Despite the massive plume of inky black smoke that has been drifting across Houston since a fire broke out two days ago at a petrochemical plant in Deer Park, both local and state authorities continue to maintain that there is no need to be concerned about air quality in and around the Houston area.
This is not because the chemical-laced smoke coming off the fire at Intercontinental Terminals Company’s Deer Park plant is completely harmless—nearby residents and workers have been complaining of scratchy throats and burning eyes, according to the Texas Tribune—but simply a matter of luck since the plume stretching farther and farther across the city has remained too high in the air to bother most people on the ground, according to monitoring conducted by the Texas Commission on Environmental Quality, the state agency charged with overseeing environmental regulations.
Some might be raising their eyebrows at TCEQ reassurances given their recent track record on monitoring air quality—many still haven’t forgotten the lapses of the agency during Hurricane Harvey when huge amounts of chemicals were released from Houston’s refinery row—but so far Harris County Public Health officials have also taken this stance.
The plume is rising, on average, about 3,000 to 4,000 meters above ground level right now, and even though it sank Monday evening to between 300 to 400 feet above ground, officials say it will only affect Houstonians if it sinks all the way down to the ground, according to KUHF.
The county's environmental agency has warned that while the air should be safe enough while we wait for the fire to burn itself out, anyone who begins to feel symptoms like coughing, difficulty breathing, burning and irritation to the eyes, nose and throat, headaches, nausea, or dizziness should consult their doctor.
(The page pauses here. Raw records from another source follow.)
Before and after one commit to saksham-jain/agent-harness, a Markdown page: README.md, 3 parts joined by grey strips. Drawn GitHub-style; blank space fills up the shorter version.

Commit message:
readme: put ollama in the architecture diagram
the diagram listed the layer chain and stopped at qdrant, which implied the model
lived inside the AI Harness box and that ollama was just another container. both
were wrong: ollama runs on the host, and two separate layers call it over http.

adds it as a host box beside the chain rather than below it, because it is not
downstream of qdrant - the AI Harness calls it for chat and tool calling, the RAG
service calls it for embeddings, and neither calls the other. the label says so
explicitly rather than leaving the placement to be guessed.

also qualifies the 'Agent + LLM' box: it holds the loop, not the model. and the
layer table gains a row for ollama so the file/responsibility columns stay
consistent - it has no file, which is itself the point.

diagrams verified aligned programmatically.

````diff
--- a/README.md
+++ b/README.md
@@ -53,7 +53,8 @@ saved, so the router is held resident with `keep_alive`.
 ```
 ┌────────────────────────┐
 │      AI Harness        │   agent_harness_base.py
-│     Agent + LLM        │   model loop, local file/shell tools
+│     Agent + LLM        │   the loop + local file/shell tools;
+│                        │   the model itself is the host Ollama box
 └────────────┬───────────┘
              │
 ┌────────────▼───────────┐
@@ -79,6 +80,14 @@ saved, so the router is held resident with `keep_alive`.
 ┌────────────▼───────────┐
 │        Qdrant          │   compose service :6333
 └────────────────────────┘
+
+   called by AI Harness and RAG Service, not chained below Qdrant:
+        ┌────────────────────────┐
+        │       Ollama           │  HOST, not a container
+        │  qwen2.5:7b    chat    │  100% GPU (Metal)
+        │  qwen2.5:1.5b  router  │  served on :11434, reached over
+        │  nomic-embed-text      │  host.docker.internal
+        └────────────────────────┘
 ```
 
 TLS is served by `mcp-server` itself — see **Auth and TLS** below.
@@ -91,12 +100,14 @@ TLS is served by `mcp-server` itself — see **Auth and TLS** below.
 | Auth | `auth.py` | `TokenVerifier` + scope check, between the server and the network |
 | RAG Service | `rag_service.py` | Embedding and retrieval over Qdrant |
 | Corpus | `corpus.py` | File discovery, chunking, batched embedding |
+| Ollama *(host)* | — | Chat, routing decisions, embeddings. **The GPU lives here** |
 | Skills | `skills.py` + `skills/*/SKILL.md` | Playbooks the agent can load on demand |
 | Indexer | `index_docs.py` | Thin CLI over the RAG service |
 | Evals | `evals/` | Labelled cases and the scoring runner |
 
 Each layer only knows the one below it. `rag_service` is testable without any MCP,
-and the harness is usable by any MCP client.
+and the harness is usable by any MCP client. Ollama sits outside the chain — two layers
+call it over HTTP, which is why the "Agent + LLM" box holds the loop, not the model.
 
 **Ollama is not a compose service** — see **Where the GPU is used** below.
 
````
The smoke being belched into the sky just 15 miles southeast of Houston is coming from some truly noxious chemicals. The fire started Sunday in two tanks that contained naphtha and xylene, respectively, and spread to six other tanks by Monday morning, according to a release from ITC. While firefighters had put out the flames in two of the tanks by the end of yesterday, a dip in water pressure overnight allowed the fires to resurge in both tanks, so that eight are still belching smoke as of this morning. Most of the chemicals involved in the fire are used to produce gasoline and base oil, a machinery lubricant, though one of the tanks that caught fire on Monday was holding gallons of toluene, a chemical used in nail polish remover.
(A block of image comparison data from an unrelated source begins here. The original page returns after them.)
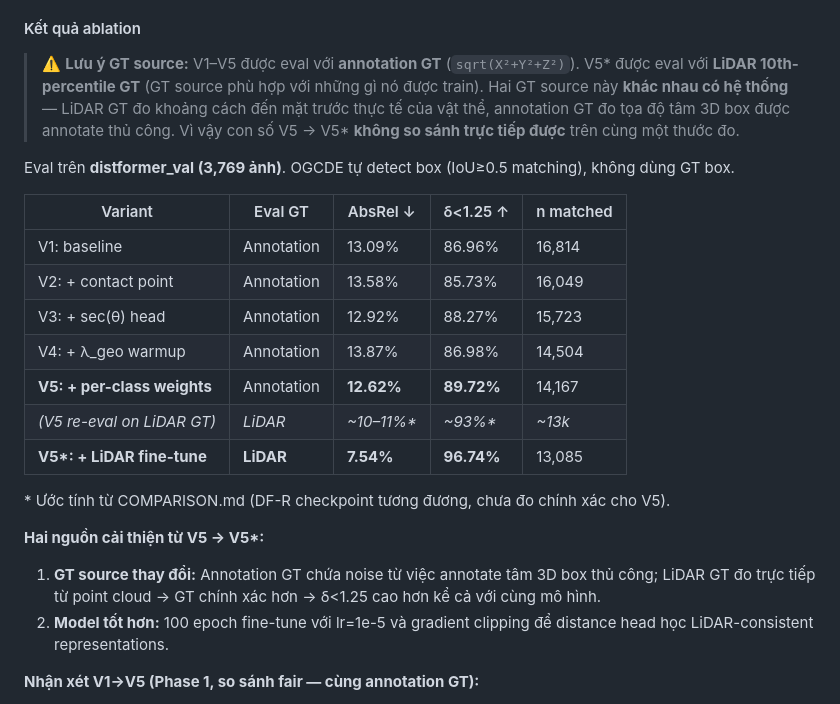
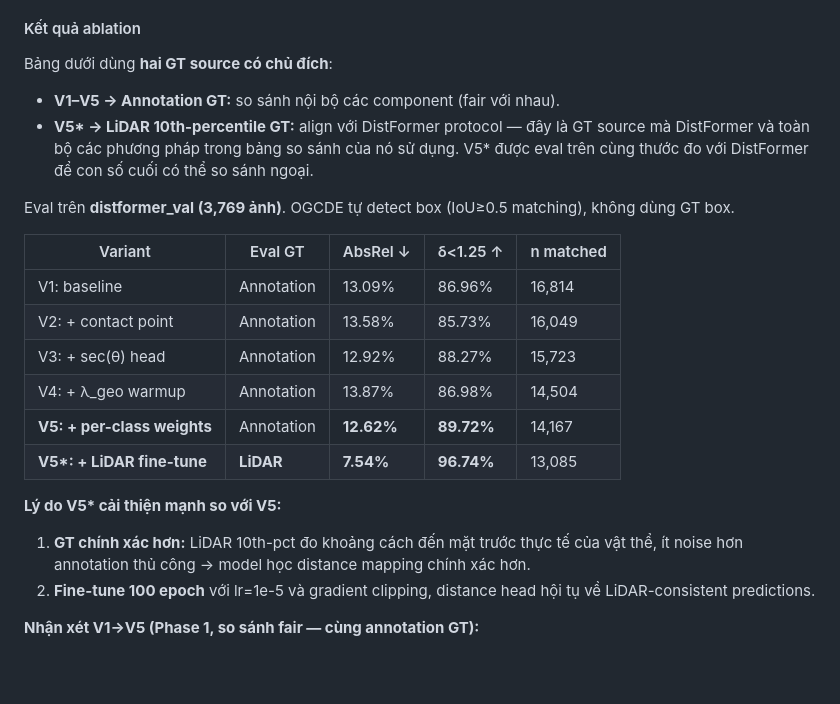
Before and after one commit to nqttruong/one_stage_depth, a Markdown page: REPORT.md, the part around the change. Drawn GitHub-style; blank space fills up the shorter version.

Commit message:
REPORT: reframe GT source split in ablation as intentional protocol alignment
V1-V5 use annotation GT (internal component comparison, fair with each other).
V5* uses LiDAR 10th-pct GT — same source as DistFormer and its baselines —
so the final number is directly comparable externally. Not a mismatch but
two purposeful evaluation contexts.

Co-Authored-By: Claude Sonnet 4.6 <noreply@anthropic.com>

```diff
--- a/REPORT.md
+++ b/REPORT.md
@@ -227,7 +227,10 @@ Phase 2 của V5\* fine-tune từ checkpoint V5 bằng **LiDAR 10th-percentile G
 
 #### Kết quả ablation
 
-> ⚠️ **Lưu ý GT source:** V1–V5 được eval với **annotation GT** (`sqrt(X²+Y²+Z²)`). V5\* được eval với **LiDAR 10th-percentile GT** (GT source phù hợp với những gì nó được train). Hai GT source này **khác nhau có hệ thống** — LiDAR GT đo khoảng cách đến mặt trước thực tế của vật thể, annotation GT đo tọa độ tâm 3D box được annotate thủ công. Vì vậy con số V5 → V5\* **không so sánh trực tiếp được** trên cùng một thước đo.
+Bảng dưới dùng **hai GT source có chủ đích**:
+
+- **V1–V5 → Annotation GT:** so sánh nội bộ các component (fair với nhau).
+- **V5\* → LiDAR 10th-percentile GT:** align với DistFormer protocol — đây là GT source mà DistFormer và toàn bộ các phương pháp trong bảng so sánh của nó sử dụng. V5\* được eval trên cùng thước đo với DistFormer để con số cuối có thể so sánh ngoại.
 
 Eval trên **distformer_val (3,769 ảnh)**. OGCDE tự detect box (IoU≥0.5 matching), không dùng GT box.
 
@@ -238,15 +241,12 @@ Eval trên **distformer_val (3,769 ảnh)**. OGCDE tự detect box (IoU≥0.5 ma
 | V3: + sec(θ) head | Annotation | 12.92% | 88.27% | 15,723 |
 | V4: + λ_geo warmup | Annotation | 13.87% | 86.98% | 14,504 |
 | **V5: + per-class weights** | Annotation | **12.62%** | **89.72%** | 14,167 |
-| *(V5 re-eval on LiDAR GT)* | *LiDAR* | *~10–11%\** | *~93%\** | *~13k* |
 | **V5\*: + LiDAR fine-tune** | **LiDAR** | **7.54%** | **96.74%** | 13,085 |
 
-\* Ước tính từ COMPARISON.md (DF-R checkpoint tương đương, chưa đo chính xác cho V5).
+**Lý do V5\* cải thiện mạnh so với V5:**
 
-**Hai nguồn cải thiện từ V5 → V5\*:**
-
-1. **GT source thay đổi:** Annotation GT chứa noise từ việc annotate tâm 3D box thủ công; LiDAR GT đo trực tiếp từ point cloud → GT chính xác hơn → δ<1.25 cao hơn kể cả với cùng mô hình.
-2. **Model tốt hơn:** 100 epoch fine-tune với lr=1e-5 và gradient clipping để distance head học LiDAR-consistent representations.
+1. **GT chính xác hơn:** LiDAR 10th-pct đo khoảng cách đến mặt trước thực tế của vật thể, ít noise hơn annotation thủ công → model học distance mapping chính xác hơn.
+2. **Fine-tune 100 epoch** với lr=1e-5 và gradient clipping, distance head hội tụ về LiDAR-consistent predictions.
 
 **Nhận xét V1→V5 (Phase 1, so sánh fair — cùng annotation GT):**
 
```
By mid-Tuesday morning five tanks were still on fire, officials stated in a press conference.